| To do |
Return the following entries exactly, word for word.

Difference listings
........
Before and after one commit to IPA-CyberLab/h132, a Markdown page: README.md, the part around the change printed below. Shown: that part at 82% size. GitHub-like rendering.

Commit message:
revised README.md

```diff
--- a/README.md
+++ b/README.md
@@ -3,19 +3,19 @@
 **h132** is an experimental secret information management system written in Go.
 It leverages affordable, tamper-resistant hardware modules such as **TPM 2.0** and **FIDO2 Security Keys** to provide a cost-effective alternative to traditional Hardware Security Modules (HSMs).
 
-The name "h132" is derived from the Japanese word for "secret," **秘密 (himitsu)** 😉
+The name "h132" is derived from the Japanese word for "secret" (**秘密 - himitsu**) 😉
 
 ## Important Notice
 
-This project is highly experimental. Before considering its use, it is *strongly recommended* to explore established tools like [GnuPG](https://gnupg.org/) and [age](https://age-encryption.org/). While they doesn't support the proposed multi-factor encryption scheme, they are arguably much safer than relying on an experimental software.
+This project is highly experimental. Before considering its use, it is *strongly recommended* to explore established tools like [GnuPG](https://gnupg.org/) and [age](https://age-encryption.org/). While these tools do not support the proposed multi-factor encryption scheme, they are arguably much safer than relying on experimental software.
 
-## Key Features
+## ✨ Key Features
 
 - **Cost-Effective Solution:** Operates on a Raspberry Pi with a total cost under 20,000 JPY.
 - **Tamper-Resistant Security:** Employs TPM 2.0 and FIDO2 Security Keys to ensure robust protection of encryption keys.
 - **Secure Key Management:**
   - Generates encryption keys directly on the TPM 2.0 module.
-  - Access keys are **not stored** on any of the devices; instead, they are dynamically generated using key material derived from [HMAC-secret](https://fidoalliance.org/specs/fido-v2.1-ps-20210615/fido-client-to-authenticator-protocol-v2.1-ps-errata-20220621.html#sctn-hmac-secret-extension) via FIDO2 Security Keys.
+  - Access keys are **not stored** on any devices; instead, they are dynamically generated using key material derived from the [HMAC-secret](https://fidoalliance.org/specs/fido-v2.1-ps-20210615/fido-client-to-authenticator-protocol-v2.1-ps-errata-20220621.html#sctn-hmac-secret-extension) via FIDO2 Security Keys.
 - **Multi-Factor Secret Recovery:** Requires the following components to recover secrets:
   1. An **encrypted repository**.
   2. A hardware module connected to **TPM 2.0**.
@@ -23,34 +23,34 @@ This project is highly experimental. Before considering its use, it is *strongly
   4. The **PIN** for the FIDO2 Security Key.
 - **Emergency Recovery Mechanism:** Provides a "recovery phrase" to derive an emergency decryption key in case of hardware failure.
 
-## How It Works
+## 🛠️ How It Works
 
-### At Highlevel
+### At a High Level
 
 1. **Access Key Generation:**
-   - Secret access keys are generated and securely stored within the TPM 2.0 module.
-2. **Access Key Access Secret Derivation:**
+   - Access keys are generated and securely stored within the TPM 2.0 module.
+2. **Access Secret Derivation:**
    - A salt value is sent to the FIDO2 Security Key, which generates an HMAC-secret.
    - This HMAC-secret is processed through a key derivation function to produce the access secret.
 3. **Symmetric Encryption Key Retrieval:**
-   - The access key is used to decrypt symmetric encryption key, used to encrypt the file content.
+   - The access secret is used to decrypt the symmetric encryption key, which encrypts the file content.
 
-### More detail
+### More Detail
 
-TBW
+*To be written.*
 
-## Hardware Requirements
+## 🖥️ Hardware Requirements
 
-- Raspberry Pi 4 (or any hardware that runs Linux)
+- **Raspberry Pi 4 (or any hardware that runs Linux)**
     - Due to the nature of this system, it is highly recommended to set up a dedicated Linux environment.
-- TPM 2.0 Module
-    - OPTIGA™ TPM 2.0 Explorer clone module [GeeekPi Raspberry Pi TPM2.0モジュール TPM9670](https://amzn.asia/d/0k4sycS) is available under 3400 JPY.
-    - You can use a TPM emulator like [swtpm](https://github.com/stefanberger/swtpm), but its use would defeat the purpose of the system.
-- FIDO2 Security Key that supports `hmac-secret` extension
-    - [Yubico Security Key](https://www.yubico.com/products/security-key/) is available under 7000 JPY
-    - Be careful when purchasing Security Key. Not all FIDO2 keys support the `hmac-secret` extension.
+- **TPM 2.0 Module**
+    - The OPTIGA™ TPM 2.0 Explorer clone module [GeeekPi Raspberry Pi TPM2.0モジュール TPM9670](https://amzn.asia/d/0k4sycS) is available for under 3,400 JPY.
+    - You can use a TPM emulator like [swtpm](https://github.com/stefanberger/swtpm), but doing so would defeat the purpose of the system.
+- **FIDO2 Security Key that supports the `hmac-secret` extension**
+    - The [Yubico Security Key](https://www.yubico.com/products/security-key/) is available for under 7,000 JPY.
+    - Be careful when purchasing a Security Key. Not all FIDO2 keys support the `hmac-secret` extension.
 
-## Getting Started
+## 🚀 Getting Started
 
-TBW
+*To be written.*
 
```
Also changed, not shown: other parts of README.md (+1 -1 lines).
........
| Exercise answer |
Before and after one commit to IPA-CyberLab/h132, a Markdown page: README.md, the part around the change printed below. Shown: that part at 82% size. GitHub-like rendering.

Commit message:
revised README.md

```diff
--- a/README.md
+++ b/README.md
@@ -3,19 +3,19 @@
 **h132** is an experimental secret information management system written in Go.
 It leverages affordable, tamper-resistant hardware modules such as **TPM 2.0** and **FIDO2 Security Keys** to provide a cost-effective alternative to traditional Hardware Security Modules (HSMs).
 
-The name "h132" is derived from the Japanese word for "secret," **秘密 (himitsu)** 😉
+The name "h132" is derived from the Japanese word for "secret" (**秘密 - himitsu**) 😉
 
 ## Important Notice
 
-This project is highly experimental. Before considering its use, it is *strongly recommended* to explore established tools like [GnuPG](https://gnupg.org/) and [age](https://age-encryption.org/). While they doesn't support the proposed multi-factor encryption scheme, they are arguably much safer than relying on an experimental software.
+This project is highly experimental. Before considering its use, it is *strongly recommended* to explore established tools like [GnuPG](https://gnupg.org/) and [age](https://age-encryption.org/). While these tools do not support the proposed multi-factor encryption scheme, they are arguably much safer than relying on experimental software.
 
-## Key Features
+## ✨ Key Features
 
 - **Cost-Effective Solution:** Operates on a Raspberry Pi with a total cost under 20,000 JPY.
 - **Tamper-Resistant Security:** Employs TPM 2.0 and FIDO2 Security Keys to ensure robust protection of encryption keys.
 - **Secure Key Management:**
   - Generates encryption keys directly on the TPM 2.0 module.
-  - Access keys are **not stored** on any of the devices; instead, they are dynamically generated using key material derived from [HMAC-secret](https://fidoalliance.org/specs/fido-v2.1-ps-20210615/fido-client-to-authenticator-protocol-v2.1-ps-errata-20220621.html#sctn-hmac-secret-extension) via FIDO2 Security Keys.
+  - Access keys are **not stored** on any devices; instead, they are dynamically generated using key material derived from the [HMAC-secret](https://fidoalliance.org/specs/fido-v2.1-ps-20210615/fido-client-to-authenticator-protocol-v2.1-ps-errata-20220621.html#sctn-hmac-secret-extension) via FIDO2 Security Keys.
 - **Multi-Factor Secret Recovery:** Requires the following components to recover secrets:
   1. An **encrypted repository**.
   2. A hardware module connected to **TPM 2.0**.
@@ -23,34 +23,34 @@ This project is highly experimental. Before considering its use, it is *strongly
   4. The **PIN** for the FIDO2 Security Key.
 - **Emergency Recovery Mechanism:** Provides a "recovery phrase" to derive an emergency decryption key in case of hardware failure.
 
-## How It Works
+## 🛠️ How It Works
 
-### At Highlevel
+### At a High Level
 
 1. **Access Key Generation:**
-   - Secret access keys are generated and securely stored within the TPM 2.0 module.
-2. **Access Key Access Secret Derivation:**
+   - Access keys are generated and securely stored within the TPM 2.0 module.
+2. **Access Secret Derivation:**
    - A salt value is sent to the FIDO2 Security Key, which generates an HMAC-secret.
    - This HMAC-secret is processed through a key derivation function to produce the access secret.
 3. **Symmetric Encryption Key Retrieval:**
-   - The access key is used to decrypt symmetric encryption key, used to encrypt the file content.
+   - The access secret is used to decrypt the symmetric encryption key, which encrypts the file content.
 
-### More detail
+### More Detail
 
-TBW
+*To be written.*
 
-## Hardware Requirements
+## 🖥️ Hardware Requirements
 
-- Raspberry Pi 4 (or any hardware that runs Linux)
+- **Raspberry Pi 4 (or any hardware that runs Linux)**
     - Due to the nature of this system, it is highly recommended to set up a dedicated Linux environment.
-- TPM 2.0 Module
-    - OPTIGA™ TPM 2.0 Explorer clone module [GeeekPi Raspberry Pi TPM2.0モジュール TPM9670](https://amzn.asia/d/0k4sycS) is available under 3400 JPY.
-    - You can use a TPM emulator like [swtpm](https://github.com/stefanberger/swtpm), but its use would defeat the purpose of the system.
-- FIDO2 Security Key that supports `hmac-secret` extension
-    - [Yubico Security Key](https://www.yubico.com/products/security-key/) is available under 7000 JPY
-    - Be careful when purchasing Security Key. Not all FIDO2 keys support the `hmac-secret` extension.
+- **TPM 2.0 Module**
+    - The OPTIGA™ TPM 2.0 Explorer clone module [GeeekPi Raspberry Pi TPM2.0モジュール TPM9670](https://amzn.asia/d/0k4sycS) is available for under 3,400 JPY.
+    - You can use a TPM emulator like [swtpm](https://github.com/stefanberger/swtpm), but doing so would defeat the purpose of the system.
+- **FIDO2 Security Key that supports the `hmac-secret` extension**
+    - The [Yubico Security Key](https://www.yubico.com/products/security-key/) is available for under 7,000 JPY.
+    - Be careful when purchasing a Security Key. Not all FIDO2 keys support the `hmac-secret` extension.
 
-## Getting Started
+## 🚀 Getting Started
 
-TBW
+*To be written.*
 
```
Also changed, not shown: other parts of README.md (+1 -1 lines).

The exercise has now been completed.